━━━ Provided records

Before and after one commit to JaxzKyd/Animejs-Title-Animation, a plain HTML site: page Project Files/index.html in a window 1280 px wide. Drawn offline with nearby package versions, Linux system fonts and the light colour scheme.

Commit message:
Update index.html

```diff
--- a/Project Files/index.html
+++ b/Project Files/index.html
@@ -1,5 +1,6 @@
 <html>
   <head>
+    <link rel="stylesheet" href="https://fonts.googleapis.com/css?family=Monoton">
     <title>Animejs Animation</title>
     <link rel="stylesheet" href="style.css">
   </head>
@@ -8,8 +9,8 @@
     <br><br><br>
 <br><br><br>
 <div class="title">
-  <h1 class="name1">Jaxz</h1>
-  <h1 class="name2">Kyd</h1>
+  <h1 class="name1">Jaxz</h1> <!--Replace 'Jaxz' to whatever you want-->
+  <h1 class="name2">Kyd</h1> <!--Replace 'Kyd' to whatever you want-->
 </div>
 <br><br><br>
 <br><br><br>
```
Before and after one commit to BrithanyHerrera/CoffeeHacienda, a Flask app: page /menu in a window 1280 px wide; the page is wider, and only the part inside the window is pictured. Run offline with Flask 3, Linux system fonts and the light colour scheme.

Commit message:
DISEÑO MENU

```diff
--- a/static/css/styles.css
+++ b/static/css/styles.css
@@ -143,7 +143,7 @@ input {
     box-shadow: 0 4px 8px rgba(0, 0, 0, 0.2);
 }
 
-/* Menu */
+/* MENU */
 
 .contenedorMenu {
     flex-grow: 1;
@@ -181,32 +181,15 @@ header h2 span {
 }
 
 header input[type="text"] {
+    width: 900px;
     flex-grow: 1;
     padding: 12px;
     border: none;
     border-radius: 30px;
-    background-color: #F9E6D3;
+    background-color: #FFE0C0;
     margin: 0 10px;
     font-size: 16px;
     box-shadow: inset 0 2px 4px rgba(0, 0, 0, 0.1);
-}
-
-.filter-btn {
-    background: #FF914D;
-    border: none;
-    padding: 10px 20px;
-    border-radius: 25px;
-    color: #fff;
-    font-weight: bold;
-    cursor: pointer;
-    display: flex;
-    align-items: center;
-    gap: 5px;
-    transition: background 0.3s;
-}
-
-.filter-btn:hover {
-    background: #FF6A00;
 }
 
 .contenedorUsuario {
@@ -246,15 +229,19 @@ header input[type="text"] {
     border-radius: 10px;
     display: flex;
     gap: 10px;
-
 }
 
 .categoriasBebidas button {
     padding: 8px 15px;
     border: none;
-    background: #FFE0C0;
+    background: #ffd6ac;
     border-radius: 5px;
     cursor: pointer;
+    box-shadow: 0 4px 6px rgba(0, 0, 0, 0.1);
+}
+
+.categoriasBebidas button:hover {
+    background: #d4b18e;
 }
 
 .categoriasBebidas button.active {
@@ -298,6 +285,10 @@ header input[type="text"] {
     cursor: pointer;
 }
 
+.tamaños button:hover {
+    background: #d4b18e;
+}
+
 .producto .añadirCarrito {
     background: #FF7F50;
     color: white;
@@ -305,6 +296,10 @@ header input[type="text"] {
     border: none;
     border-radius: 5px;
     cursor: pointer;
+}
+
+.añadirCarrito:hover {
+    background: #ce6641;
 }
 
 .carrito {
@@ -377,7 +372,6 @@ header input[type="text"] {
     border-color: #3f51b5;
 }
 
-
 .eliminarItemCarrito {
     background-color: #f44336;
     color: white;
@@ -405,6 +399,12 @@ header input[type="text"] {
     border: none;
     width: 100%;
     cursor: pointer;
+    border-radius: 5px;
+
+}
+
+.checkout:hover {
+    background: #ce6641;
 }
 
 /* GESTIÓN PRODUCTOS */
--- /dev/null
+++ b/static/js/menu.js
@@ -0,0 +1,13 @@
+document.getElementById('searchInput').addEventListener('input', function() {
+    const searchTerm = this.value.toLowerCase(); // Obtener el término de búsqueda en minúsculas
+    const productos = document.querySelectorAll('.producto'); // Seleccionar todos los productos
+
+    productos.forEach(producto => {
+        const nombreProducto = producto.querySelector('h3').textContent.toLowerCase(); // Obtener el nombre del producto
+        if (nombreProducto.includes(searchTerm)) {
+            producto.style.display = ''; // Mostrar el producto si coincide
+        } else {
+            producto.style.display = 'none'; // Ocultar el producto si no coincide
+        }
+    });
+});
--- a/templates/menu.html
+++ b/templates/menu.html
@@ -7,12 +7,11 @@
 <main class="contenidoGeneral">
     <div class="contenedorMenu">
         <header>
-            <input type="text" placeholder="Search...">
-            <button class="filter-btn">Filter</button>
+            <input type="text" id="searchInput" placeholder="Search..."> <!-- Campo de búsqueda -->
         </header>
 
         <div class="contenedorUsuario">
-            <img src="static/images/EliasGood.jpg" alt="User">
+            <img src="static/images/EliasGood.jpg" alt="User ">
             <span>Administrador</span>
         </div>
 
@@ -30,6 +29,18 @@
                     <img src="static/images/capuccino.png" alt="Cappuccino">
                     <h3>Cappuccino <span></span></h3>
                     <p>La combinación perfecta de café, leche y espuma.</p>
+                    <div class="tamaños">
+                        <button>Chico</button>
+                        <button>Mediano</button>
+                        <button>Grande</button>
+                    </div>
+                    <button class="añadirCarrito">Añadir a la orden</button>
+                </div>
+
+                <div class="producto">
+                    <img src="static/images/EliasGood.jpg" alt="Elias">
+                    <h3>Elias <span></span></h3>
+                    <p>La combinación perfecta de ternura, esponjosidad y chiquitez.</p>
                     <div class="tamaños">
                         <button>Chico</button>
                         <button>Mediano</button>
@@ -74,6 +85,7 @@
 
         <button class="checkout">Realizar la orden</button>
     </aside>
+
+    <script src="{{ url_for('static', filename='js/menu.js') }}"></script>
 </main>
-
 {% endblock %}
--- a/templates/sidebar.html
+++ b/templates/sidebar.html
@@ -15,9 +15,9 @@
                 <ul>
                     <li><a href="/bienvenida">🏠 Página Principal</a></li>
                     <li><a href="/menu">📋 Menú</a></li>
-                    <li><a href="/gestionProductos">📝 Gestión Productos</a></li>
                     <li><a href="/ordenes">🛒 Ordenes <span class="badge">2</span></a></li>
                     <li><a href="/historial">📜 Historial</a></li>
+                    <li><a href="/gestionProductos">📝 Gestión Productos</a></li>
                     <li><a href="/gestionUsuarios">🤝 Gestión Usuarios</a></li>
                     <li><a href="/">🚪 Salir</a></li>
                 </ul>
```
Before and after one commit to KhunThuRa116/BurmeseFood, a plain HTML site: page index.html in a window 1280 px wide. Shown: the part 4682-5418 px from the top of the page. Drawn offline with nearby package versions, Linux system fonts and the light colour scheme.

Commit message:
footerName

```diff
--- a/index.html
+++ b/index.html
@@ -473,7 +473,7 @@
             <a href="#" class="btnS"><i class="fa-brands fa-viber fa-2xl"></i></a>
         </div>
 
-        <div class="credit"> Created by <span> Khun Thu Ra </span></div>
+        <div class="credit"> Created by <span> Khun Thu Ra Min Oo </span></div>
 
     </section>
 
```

━━━━━━

Where does the word "añadirCarrito" appear in the material above? Copy every line that holds it.

 .producto .añadirCarrito {
+.añadirCarrito:hover {
+                    <button class="añadirCarrito">Añadir a la orden</button>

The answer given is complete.